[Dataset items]
━━━━━━━━
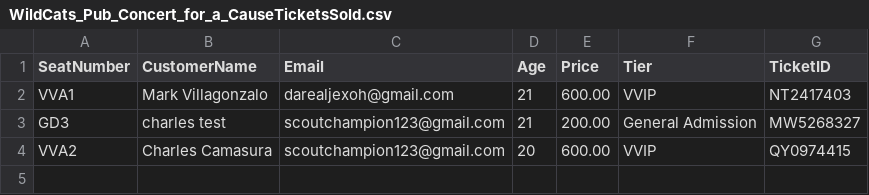
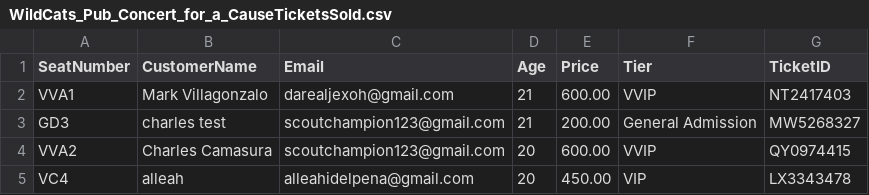
Before and after one commit to kworuu/concert-admission-system, a CSV file: WildCats_Pub_Concert_for_a_CauseTicketsSold.csv, drawn as a sheet; the diff names each change by its address in the sheet, - before the commit and + after, or states it on an @@ line.

```diff
--- a/WildCats_Pub_Concert_for_a_CauseTicketsSold.csv
+++ b/WildCats_Pub_Concert_for_a_CauseTicketsSold.csv
+row 5: VC4 | alleah | alleahidelpena@gmail.com | 20 | 450.00 | VIP | LX3343478
```
Also changed, not shown: 1 other file.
━━━━━━━━
→ PROBLEM DESCRIPTION
Find and copy each line above that includes the string "file".

→ RESPONSE
Before and after one commit to kworuu/concert-admission-system, a CSV file: WildCats_Pub_Concert_for_a_CauseTicketsSold.csv, drawn as a sheet; the diff names each change by its address in the sheet, - before the commit and + after, or states it on an @@ line.
Also changed, not shown: 1 other file.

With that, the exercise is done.